* WHAT YOU ARE ASKED TO DO: All lines below must be repeated exactly, with the pictures omitted.

* RECORDS FOR THIS EXERCISE:
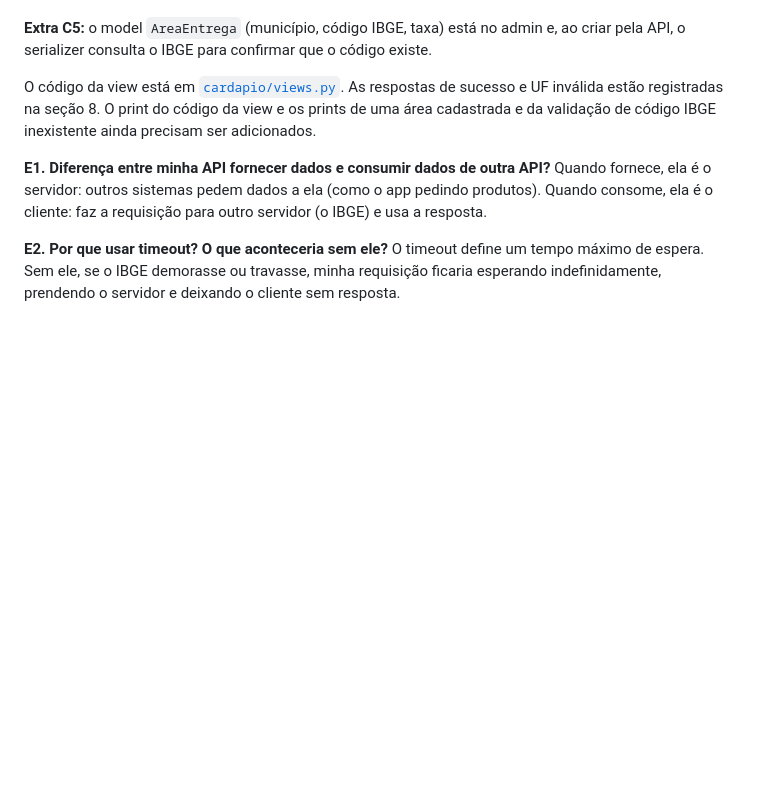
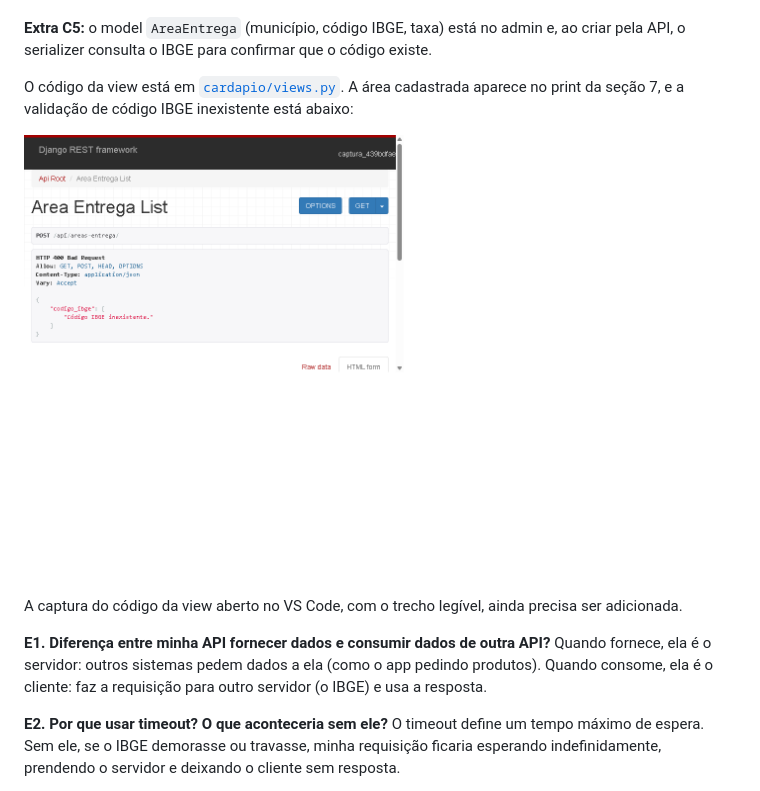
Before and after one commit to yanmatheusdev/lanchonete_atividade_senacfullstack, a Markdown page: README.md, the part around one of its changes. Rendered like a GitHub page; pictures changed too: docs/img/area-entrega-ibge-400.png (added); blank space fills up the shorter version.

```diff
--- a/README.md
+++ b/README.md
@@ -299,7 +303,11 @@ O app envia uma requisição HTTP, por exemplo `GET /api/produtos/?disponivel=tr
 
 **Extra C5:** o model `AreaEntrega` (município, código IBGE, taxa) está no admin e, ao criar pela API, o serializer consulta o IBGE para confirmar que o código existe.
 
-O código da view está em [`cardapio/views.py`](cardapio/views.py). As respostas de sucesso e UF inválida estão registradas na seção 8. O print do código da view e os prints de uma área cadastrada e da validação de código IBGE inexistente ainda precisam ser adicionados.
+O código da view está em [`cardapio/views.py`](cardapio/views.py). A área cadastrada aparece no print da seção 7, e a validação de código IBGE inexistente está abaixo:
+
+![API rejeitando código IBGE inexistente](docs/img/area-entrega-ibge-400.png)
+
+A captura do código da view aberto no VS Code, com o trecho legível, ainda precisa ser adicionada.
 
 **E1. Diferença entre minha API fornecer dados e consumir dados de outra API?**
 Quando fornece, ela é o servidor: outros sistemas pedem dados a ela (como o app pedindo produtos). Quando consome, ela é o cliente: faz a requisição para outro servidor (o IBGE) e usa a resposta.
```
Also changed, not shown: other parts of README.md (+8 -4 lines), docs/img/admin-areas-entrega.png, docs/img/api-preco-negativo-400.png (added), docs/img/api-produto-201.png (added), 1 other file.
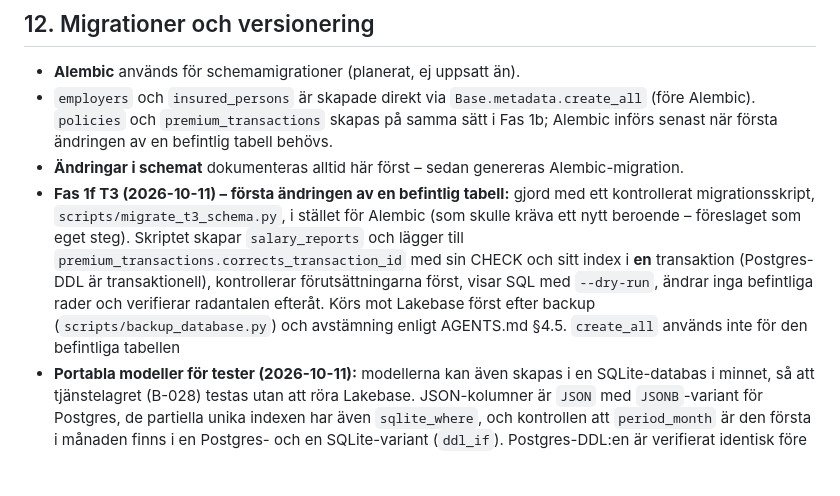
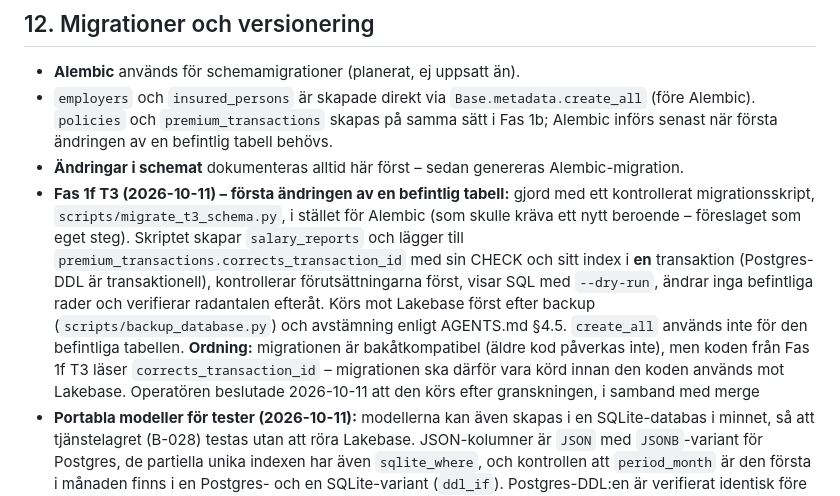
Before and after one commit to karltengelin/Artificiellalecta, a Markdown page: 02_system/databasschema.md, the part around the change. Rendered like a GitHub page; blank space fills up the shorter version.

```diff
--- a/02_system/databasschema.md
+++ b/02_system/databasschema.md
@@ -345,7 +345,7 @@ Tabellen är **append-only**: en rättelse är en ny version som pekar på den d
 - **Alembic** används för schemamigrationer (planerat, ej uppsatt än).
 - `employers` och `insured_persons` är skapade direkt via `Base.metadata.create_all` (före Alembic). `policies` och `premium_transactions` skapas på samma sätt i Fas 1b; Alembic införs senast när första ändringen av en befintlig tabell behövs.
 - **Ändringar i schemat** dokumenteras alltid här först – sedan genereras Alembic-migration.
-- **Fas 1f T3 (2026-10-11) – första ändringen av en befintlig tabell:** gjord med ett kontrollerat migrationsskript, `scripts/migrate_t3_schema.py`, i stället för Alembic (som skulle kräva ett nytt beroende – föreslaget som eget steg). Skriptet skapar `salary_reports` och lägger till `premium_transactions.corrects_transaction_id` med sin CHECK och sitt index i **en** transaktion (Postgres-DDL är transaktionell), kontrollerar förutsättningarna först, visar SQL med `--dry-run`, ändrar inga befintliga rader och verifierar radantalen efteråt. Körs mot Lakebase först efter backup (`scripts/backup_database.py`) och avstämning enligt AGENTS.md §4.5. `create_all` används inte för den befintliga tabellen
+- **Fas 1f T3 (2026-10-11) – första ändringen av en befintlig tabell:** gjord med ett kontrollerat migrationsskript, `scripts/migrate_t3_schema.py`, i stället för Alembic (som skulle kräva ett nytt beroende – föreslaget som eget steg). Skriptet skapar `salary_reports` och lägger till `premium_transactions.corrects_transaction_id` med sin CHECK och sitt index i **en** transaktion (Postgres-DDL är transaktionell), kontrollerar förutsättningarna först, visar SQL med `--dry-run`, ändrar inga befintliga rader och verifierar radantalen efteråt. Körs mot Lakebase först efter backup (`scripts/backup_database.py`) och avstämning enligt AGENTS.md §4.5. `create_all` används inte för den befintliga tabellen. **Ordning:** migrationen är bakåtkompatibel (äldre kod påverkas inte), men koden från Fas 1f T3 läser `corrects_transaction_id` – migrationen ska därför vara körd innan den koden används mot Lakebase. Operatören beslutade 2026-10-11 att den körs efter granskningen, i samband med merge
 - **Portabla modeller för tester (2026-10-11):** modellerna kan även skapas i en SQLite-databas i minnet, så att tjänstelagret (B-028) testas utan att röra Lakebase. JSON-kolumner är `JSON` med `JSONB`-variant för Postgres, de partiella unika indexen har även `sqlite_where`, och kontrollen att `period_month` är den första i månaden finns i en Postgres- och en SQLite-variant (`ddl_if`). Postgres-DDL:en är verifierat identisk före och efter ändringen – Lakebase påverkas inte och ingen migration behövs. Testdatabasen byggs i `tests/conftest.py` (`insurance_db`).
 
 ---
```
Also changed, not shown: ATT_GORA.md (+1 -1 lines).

* WORKED SOLUTION:
Before and after one commit to yanmatheusdev/lanchonete_atividade_senacfullstack, a Markdown page: README.md, the part around one of its changes. Rendered like a GitHub page; pictures changed too: docs/img/area-entrega-ibge-400.png (added); blank space fills up the shorter version.

```diff
--- a/README.md
+++ b/README.md
@@ -299,7 +303,11 @@ O app envia uma requisição HTTP, por exemplo `GET /api/produtos/?disponivel=tr
 
 **Extra C5:** o model `AreaEntrega` (município, código IBGE, taxa) está no admin e, ao criar pela API, o serializer consulta o IBGE para confirmar que o código existe.
 
-O código da view está em [`cardapio/views.py`](cardapio/views.py). As respostas de sucesso e UF inválida estão registradas na seção 8. O print do código da view e os prints de uma área cadastrada e da validação de código IBGE inexistente ainda precisam ser adicionados.
+O código da view está em [`cardapio/views.py`](cardapio/views.py). A área cadastrada aparece no print da seção 7, e a validação de código IBGE inexistente está abaixo:
+
+![API rejeitando código IBGE inexistente](docs/img/area-entrega-ibge-400.png)
+
+A captura do código da view aberto no VS Code, com o trecho legível, ainda precisa ser adicionada.
 
 **E1. Diferença entre minha API fornecer dados e consumir dados de outra API?**
 Quando fornece, ela é o servidor: outros sistemas pedem dados a ela (como o app pedindo produtos). Quando consome, ela é o cliente: faz a requisição para outro servidor (o IBGE) e usa a resposta.
```
Also changed, not shown: other parts of README.md (+8 -4 lines), docs/img/admin-areas-entrega.png, docs/img/api-preco-negativo-400.png (added), docs/img/api-produto-201.png (added), 1 other file.
Before and after one commit to karltengelin/Artificiellalecta, a Markdown page: 02_system/databasschema.md, the part around the change. Rendered like a GitHub page; blank space fills up the shorter version.

```diff
--- a/02_system/databasschema.md
+++ b/02_system/databasschema.md
@@ -345,7 +345,7 @@ Tabellen är **append-only**: en rättelse är en ny version som pekar på den d
 - **Alembic** används för schemamigrationer (planerat, ej uppsatt än).
 - `employers` och `insured_persons` är skapade direkt via `Base.metadata.create_all` (före Alembic). `policies` och `premium_transactions` skapas på samma sätt i Fas 1b; Alembic införs senast när första ändringen av en befintlig tabell behövs.
 - **Ändringar i schemat** dokumenteras alltid här först – sedan genereras Alembic-migration.
-- **Fas 1f T3 (2026-10-11) – första ändringen av en befintlig tabell:** gjord med ett kontrollerat migrationsskript, `scripts/migrate_t3_schema.py`, i stället för Alembic (som skulle kräva ett nytt beroende – föreslaget som eget steg). Skriptet skapar `salary_reports` och lägger till `premium_transactions.corrects_transaction_id` med sin CHECK och sitt index i **en** transaktion (Postgres-DDL är transaktionell), kontrollerar förutsättningarna först, visar SQL med `--dry-run`, ändrar inga befintliga rader och verifierar radantalen efteråt. Körs mot Lakebase först efter backup (`scripts/backup_database.py`) och avstämning enligt AGENTS.md §4.5. `create_all` används inte för den befintliga tabellen
+- **Fas 1f T3 (2026-10-11) – första ändringen av en befintlig tabell:** gjord med ett kontrollerat migrationsskript, `scripts/migrate_t3_schema.py`, i stället för Alembic (som skulle kräva ett nytt beroende – föreslaget som eget steg). Skriptet skapar `salary_reports` och lägger till `premium_transactions.corrects_transaction_id` med sin CHECK och sitt index i **en** transaktion (Postgres-DDL är transaktionell), kontrollerar förutsättningarna först, visar SQL med `--dry-run`, ändrar inga befintliga rader och verifierar radantalen efteråt. Körs mot Lakebase först efter backup (`scripts/backup_database.py`) och avstämning enligt AGENTS.md §4.5. `create_all` används inte för den befintliga tabellen. **Ordning:** migrationen är bakåtkompatibel (äldre kod påverkas inte), men koden från Fas 1f T3 läser `corrects_transaction_id` – migrationen ska därför vara körd innan den koden används mot Lakebase. Operatören beslutade 2026-10-11 att den körs efter granskningen, i samband med merge
 - **Portabla modeller för tester (2026-10-11):** modellerna kan även skapas i en SQLite-databas i minnet, så att tjänstelagret (B-028) testas utan att röra Lakebase. JSON-kolumner är `JSON` med `JSONB`-variant för Postgres, de partiella unika indexen har även `sqlite_where`, och kontrollen att `period_month` är den första i månaden finns i en Postgres- och en SQLite-variant (`ddl_if`). Postgres-DDL:en är verifierat identisk före och efter ändringen – Lakebase påverkas inte och ingen migration behövs. Testdatabasen byggs i `tests/conftest.py` (`insurance_db`).
 
 ---
```
Also changed, not shown: ATT_GORA.md (+1 -1 lines).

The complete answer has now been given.